EIA reported a storage injection of 61 Bcf, about 3 Bcf greater than consensus estimates. Once traders had time to digest the figures July futures rose to $2.962, and at 10:45 a.m. July was trading at $2.942, up 4.9 cents from Wednesday’s settlement.

Prior to the report traders were looking for a storage build not far from the actual figures. Last year 63 Bcf was injected and the five-year average stands at a stout 82 Bcf. Citi Futures Perspective calculated a 51 Bcf injection and Ritterbusch and Associates estimated a 67 Bcf increase. A Reuters survey of 22 traders and analysts showed a sample mean of 58 Bcf with a range of +50 Bcf to +67 Bcf.

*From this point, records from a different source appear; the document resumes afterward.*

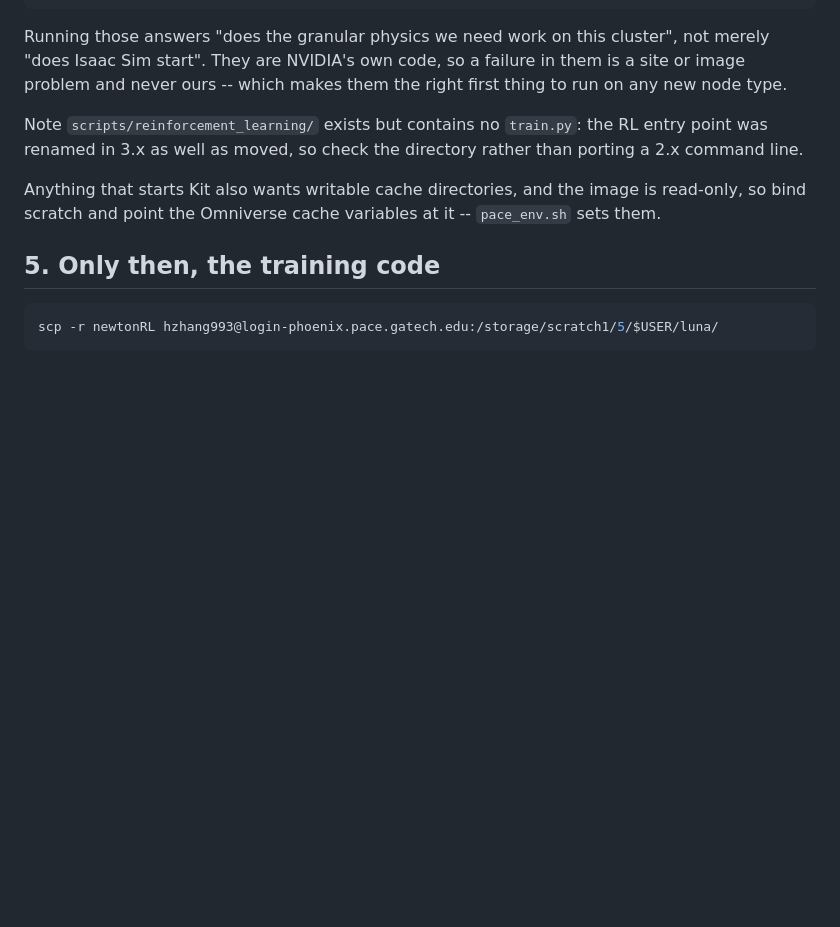
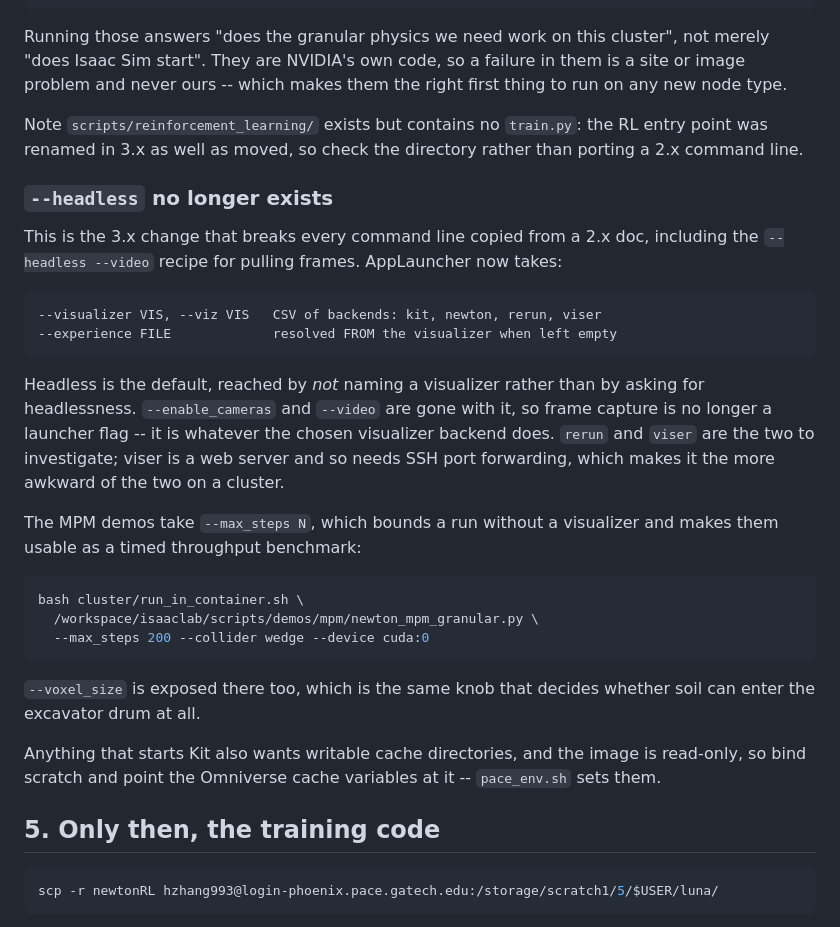
Before and after one commit to hvnsel/newtonRL, a Markdown page: cluster/README.md, the part around the change. GitHub-like rendering; blank space fills up the shorter version.

Commit message:
Record that 3.x removed --headless, which breaks every 2.x command line
AppLauncher now takes --visualizer/--viz (kit, newton, rerun, viser) and
resolves the experience file from it. Headless is the default, reached by
not naming a visualizer. --enable_cameras and --video went with it, so
frame capture is no longer a launcher flag but a property of the chosen
visualizer backend -- which is why the --headless --video recipe for
pulling frames cannot work as written.

The MPM demos take --max_steps, so they double as a bounded, timed
throughput benchmark, and they expose --voxel_size, the same knob that
governs whether soil can enter the drum.

Co-Authored-By: Claude Opus 5 <noreply@anthropic.com>
Claude-Session: https://claude.ai/code/session_01EiKPAAJJvaRCTPPJkptmUx

````diff
--- a/cluster/README.md
+++ b/cluster/README.md
@@ -351,6 +351,36 @@ Note `scripts/reinforcement_learning/` exists but contains no `train.py`: the
 RL entry point was renamed in 3.x as well as moved, so check the directory
 rather than porting a 2.x command line.
 
+### `--headless` no longer exists
+
+This is the 3.x change that breaks every command line copied from a 2.x doc,
+including the `--headless --video` recipe for pulling frames. AppLauncher now
+takes:
+
+```
+--visualizer VIS, --viz VIS   CSV of backends: kit, newton, rerun, viser
+--experience FILE             resolved FROM the visualizer when left empty
+```
+
+Headless is the default, reached by *not* naming a visualizer rather than by
+asking for headlessness. `--enable_cameras` and `--video` are gone with it, so
+frame capture is no longer a launcher flag -- it is whatever the chosen
+visualizer backend does. `rerun` and `viser` are the two to investigate; viser
+is a web server and so needs SSH port forwarding, which makes it the more
+awkward of the two on a cluster.
+
+The MPM demos take `--max_steps N`, which bounds a run without a visualizer
+and makes them usable as a timed throughput benchmark:
+
+```bash
+bash cluster/run_in_container.sh \
+  /workspace/isaaclab/scripts/demos/mpm/newton_mpm_granular.py \
+  --max_steps 200 --collider wedge --device cuda:0
+```
+
+`--voxel_size` is exposed there too, which is the same knob that decides
+whether soil can enter the excavator drum at all.
+
 Anything that starts Kit also wants writable cache directories, and the image
 is read-only, so bind scratch and point the Omniverse cache variables at it --
 `pace_env.sh` sets them.
````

“We were hearing a 58 Bcf number and after the number came out we are trading at the highs. Why? I don’t know,” said a New York floor trader.

“If you look at this market, it has been so depressed lately. We are still below $3 and that is the hurdle. It has to settle above that at least a couple of times to generate any upward momentum.”

“The build for last week was more than the 55-58 Bcf consensus and so a minor bearish surprise,” said Tim Evans of Citi Futures Perspective. “At the same time, however, we note the storage injection was less than the 82-Bcf five-year average for the date and so still confirms some tightening of supplies on a seasonally adjusted basis.”

Wells Fargo Securities analysts lead by David Tameron called Thursday’s storage report “neutral,” but noted that the firm’s undersupplied forecast remains intact. “The reported figure was 6 Bcf above consensus but 1 Bcf below last year and 19 Bcf below the five-year average of 80 Bcf,” the team wrote in a post-storage morning note. “This data point provides further confirmation that the natural gas markets are at least 2 Bcf/d undersupplied.”

If current weather forecasts hold true, Tameron’s team expects a 116 Bcf cumulative injection over the next two weeks, which would bring the storage surplus over the five-year average down to just 189 Bcf.

Inventories now stand at 2,770 Bcf and are 324 Bcf less than last year and 207 Bcf greater than the five-year average. In the East Region 22 Bcf was injected, and the Midwest Region saw inventories rise by 22 Bcf also. Stocks in the Mountain Region were greater by 5 Bcf and the Pacific Region was up 7 Bcf. The South Central Region increased 5 Bcf.

Salt storage fell by 5 Bcf to 343 Bcf and non-salt increased 10 Bcf to 794 Bcf.